The project was launched in April 2015 and collected baseline data through August 2015 (baseline report available). A midline assessment was carried out in April 2016 (assessment report also available). In the first cohort of the project (September 2015 to March 2016), 1080 families were trained, reaching 1080 children.
The second cohort of the project (May - September 2016) will train 540 families, reaching 540 children aged 6 to 24 months old. In the third cohort (September to December 2016), another 540 families and 540 children will be reached.
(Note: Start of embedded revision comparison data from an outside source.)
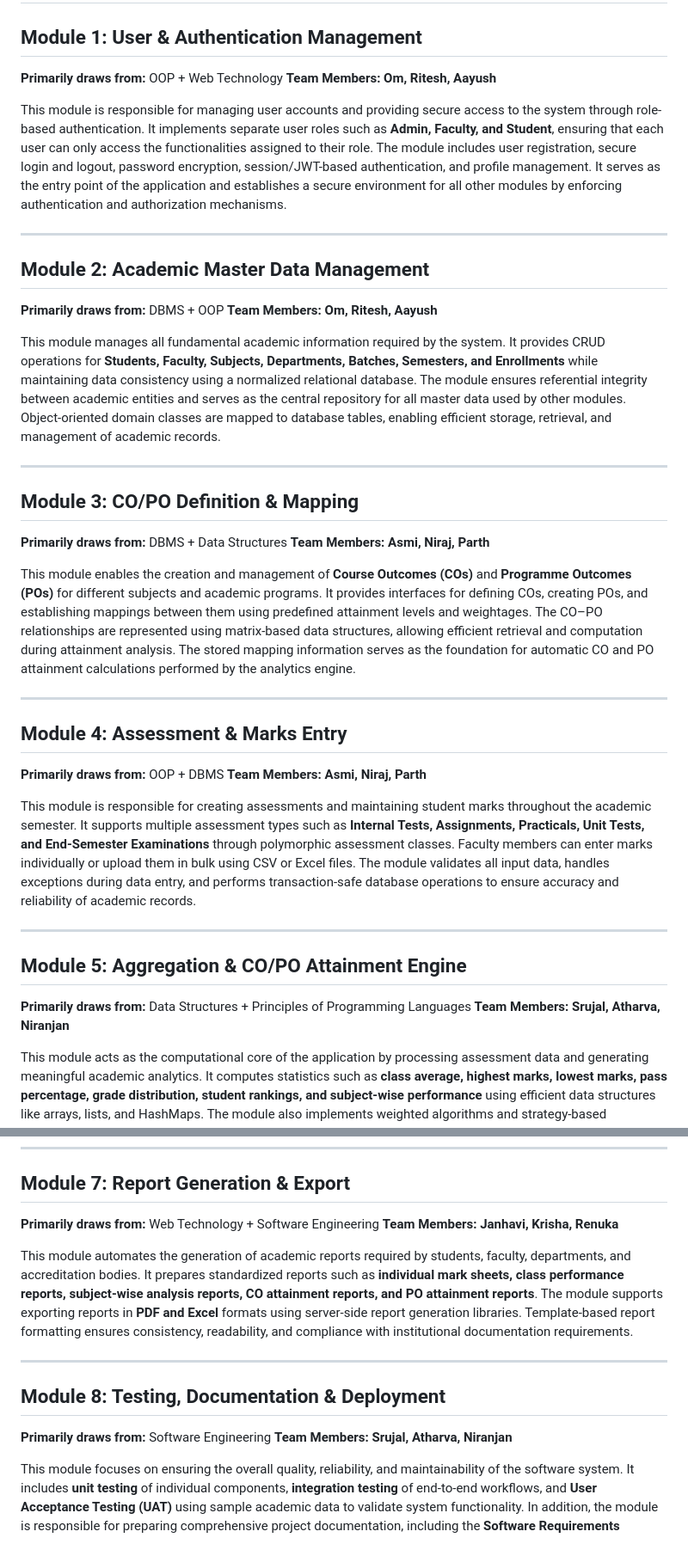
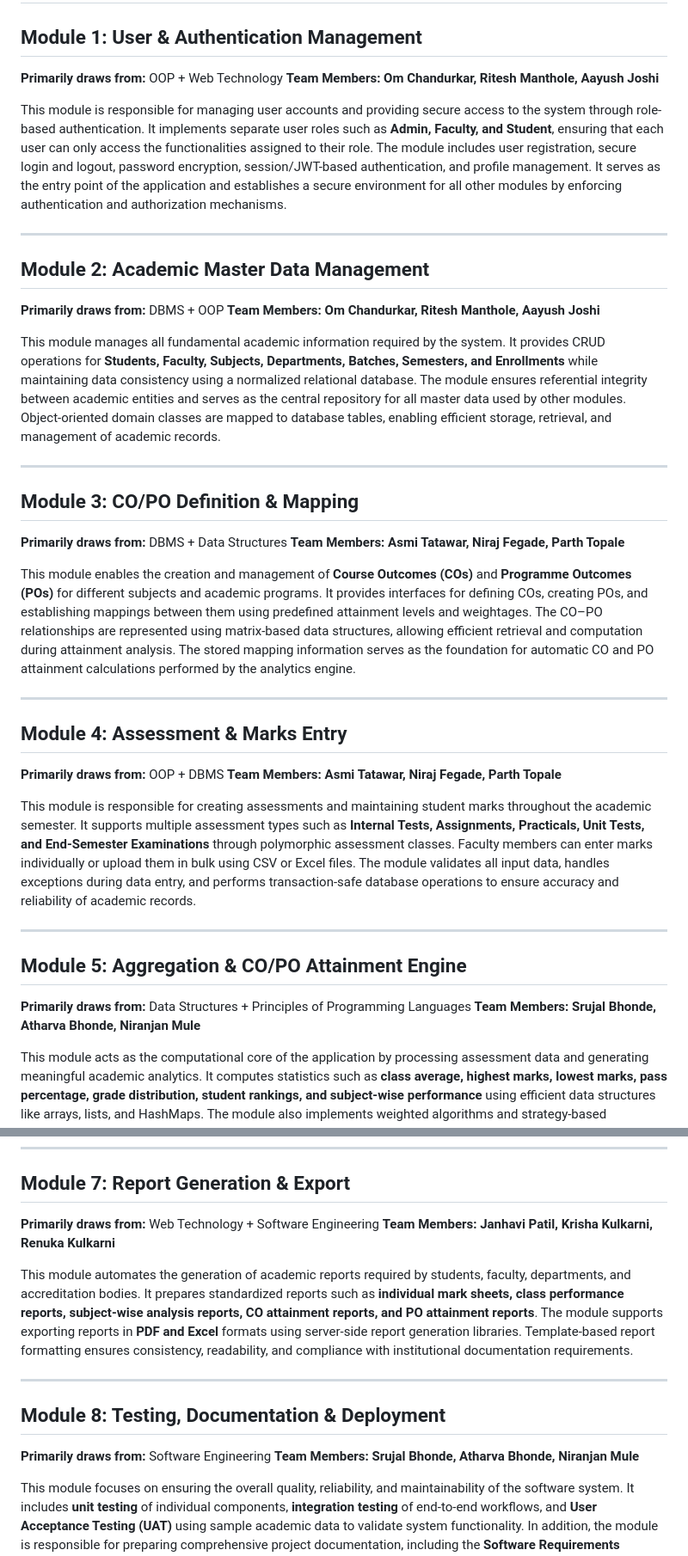
Before and after one commit to MMCOE-EDI-Mini-Projects/Student_Marks_Analytics_CO_Attainment, a Markdown page: README.md, 2 parts joined by grey strips. Shown at 86% size. Drawn GitHub-style.

```diff
--- a/README.md
+++ b/README.md
@@ -180,7 +180,7 @@ The project demonstrates concepts from multiple Computer Engineering subjects.
 ## Module 1: User & Authentication Management
 
 **Primarily draws from:** OOP + Web Technology
-**Team Members:** **Om, Ritesh, Aayush**
+**Team Members:** **Om Chandurkar, Ritesh Manthole, Aayush Joshi**
 
 This module is responsible for managing user accounts and providing secure access to the system through role-based authentication. It implements separate user roles such as **Admin, Faculty, and Student**, ensuring that each user can only access the functionalities assigned to their role. The module includes user registration, secure login and logout, password encryption, session/JWT-based authentication, and profile management. It serves as the entry point of the application and establishes a secure environment for all other modules by enforcing authentication and authorization mechanisms.
 
@@ -189,7 +189,7 @@ This module is responsible for managing user accounts and providing secure acces
 ## Module 2: Academic Master Data Management
 
 **Primarily draws from:** DBMS + OOP
-**Team Members:** **Om, Ritesh, Aayush**
+**Team Members:** **Om Chandurkar, Ritesh Manthole, Aayush Joshi**
 
 This module manages all fundamental academic information required by the system. It provides CRUD operations for **Students, Faculty, Subjects, Departments, Batches, Semesters, and Enrollments** while maintaining data consistency using a normalized relational database. The module ensures referential integrity between academic entities and serves as the central repository for all master data used by other modules. Object-oriented domain classes are mapped to database tables, enabling efficient storage, retrieval, and management of academic records.
 
@@ -198,7 +198,7 @@ This module manages all fundamental academic information required by the system.
 ## Module 3: CO/PO Definition & Mapping
 
 **Primarily draws from:** DBMS + Data Structures
-**Team Members:** **Asmi, Niraj, Parth**
+**Team Members:** **Asmi Tatawar, Niraj Fegade, Parth Topale**
 
 This module enables the creation and management of **Course Outcomes (COs)** and **Programme Outcomes (POs)** for different subjects and academic programs. It provides interfaces for defining COs, creating POs, and establishing mappings between them using predefined attainment levels and weightages. The CO–PO relationships are represented using matrix-based data structures, allowing efficient retrieval and computation during attainment analysis. The stored mapping information serves as the foundation for automatic CO and PO attainment calculations performed by the analytics engine.
 
@@ -207,7 +207,7 @@ This module enables the creation and management of **Course Outcomes (COs)** and
 ## Module 4: Assessment & Marks Entry
 
 **Primarily draws from:** OOP + DBMS
-**Team Members:** **Asmi, Niraj, Parth**
+**Team Members:** **Asmi Tatawar, Niraj Fegade, Parth Topale**
 
 This module is responsible for creating assessments and maintaining student marks throughout the academic semester. It supports multiple assessment types such as **Internal Tests, Assignments, Practicals, Unit Tests, and End-Semester Examinations** through polymorphic assessment classes. Faculty members can enter marks individually or upload them in bulk using CSV or Excel files. The module validates all input data, handles exceptions during data entry, and performs transaction-safe database operations to ensure accuracy and reliability of academic records.
 
@@ -216,7 +216,7 @@ This module is responsible for creating assessments and maintaining student mark
 ## Module 5: Aggregation & CO/PO Attainment Engine
 
 **Primarily draws from:** Data Structures + Principles of Programming Languages
-**Team Members:** **Srujal, Atharva, Niranjan**
+**Team Members:** **Srujal Bhonde, Atharva Bhonde, Niranjan Mule**
 
 This module acts as the computational core of the application by processing assessment data and generating meaningful academic analytics. It computes statistics such as **class average, highest marks, lowest marks, pass percentage, grade distribution, student rankings, and subject-wise performance** using efficient data structures like arrays, lists, and HashMaps. The module also implements weighted algorithms and strategy-based computation methods to automatically calculate **Course Outcome (CO)** and **Programme Outcome (PO)** attainment levels. The implementation focuses on optimized performance and scalability to efficiently process large batches of student records.
 
@@ -234,7 +234,7 @@ This module provides interactive and role-based dashboards that present academic
 ## Module 7: Report Generation & Export
 
 **Primarily draws from:** Web Technology + Software Engineering
-**Team Members:** **Janhavi, Krisha, Renuka**
+**Team Members:** **Janhavi Patil, Krisha Kulkarni, Renuka Kulkarni**
 
 This module automates the generation of academic reports required by students, faculty, departments, and accreditation bodies. It prepares standardized reports such as **individual mark sheets, class performance reports, subject-wise analysis reports, CO attainment reports, and PO attainment reports**. The module supports exporting reports in **PDF and Excel** formats using server-side report generation libraries. Template-based report formatting ensures consistency, readability, and compliance with institutional documentation requirements.
 
@@ -243,7 +243,7 @@ This module automates the generation of academic reports required by students, f
 ## Module 8: Testing, Documentation & Deployment
 
 **Primarily draws from:** Software Engineering
-**Team Members:** **Srujal, Atharva, Niranjan**
+**Team Members:** **Srujal Bhonde, Atharva Bhonde, Niranjan Mule**
 
 This module focuses on ensuring the overall quality, reliability, and maintainability of the software system. It includes **unit testing** of individual components, **integration testing** of end-to-end workflows, and **User Acceptance Testing (UAT)** using sample academic data to validate system functionality. In addition, the module is responsible for preparing comprehensive project documentation, including the **Software Requirements Specification (SRS), UML diagrams, design documents, testing reports, deployment guidelines, and user manuals**. It also manages version control, deployment configuration, and final project packaging to ensure a smooth software delivery process.
 
```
A Value for Money (VfM) analysis of the project will be conducted in September 2016 to inform the nationwide scaling up of the project starting in 2017. The program envisions national expansion with Rwandan government’s initiative Umugoroba w’Ababyeyi (Parents’ Evening).
If proven to be effective in influencing parental behavior and practices, the modality will be adapted for use in parenting sessions for parents with older children. Likewise, to meet the demand for reading materials for these age groups, community engagement activities will follow a similar approach in cooperating with local book seller entrepreneurs.
Monitoring & Evaluation
The Monitoring, Evaluation, Accountability and Learning (MEAL) system helps to measure and demonstrate impact by including mechanisms, processes, and data of the program. The MEAL strategy emphasizes the collection and use of data to support decision-making, accountability, and continuous improvement. The system ensures that programmes are not only monitored and evaluated, but stakeholder opinions are also actively heard and incorporated. Quality of activities is assessed against minimum standards and findings are shared with relevant stakeholders to provide explicit feedback into program decision-making, therefore integrating accountability and learning into the M&E system.
A randomised controlled trial (RCT) is being carried out to find the most cost-effective and scalable model of providing holistic parenting education nationwide.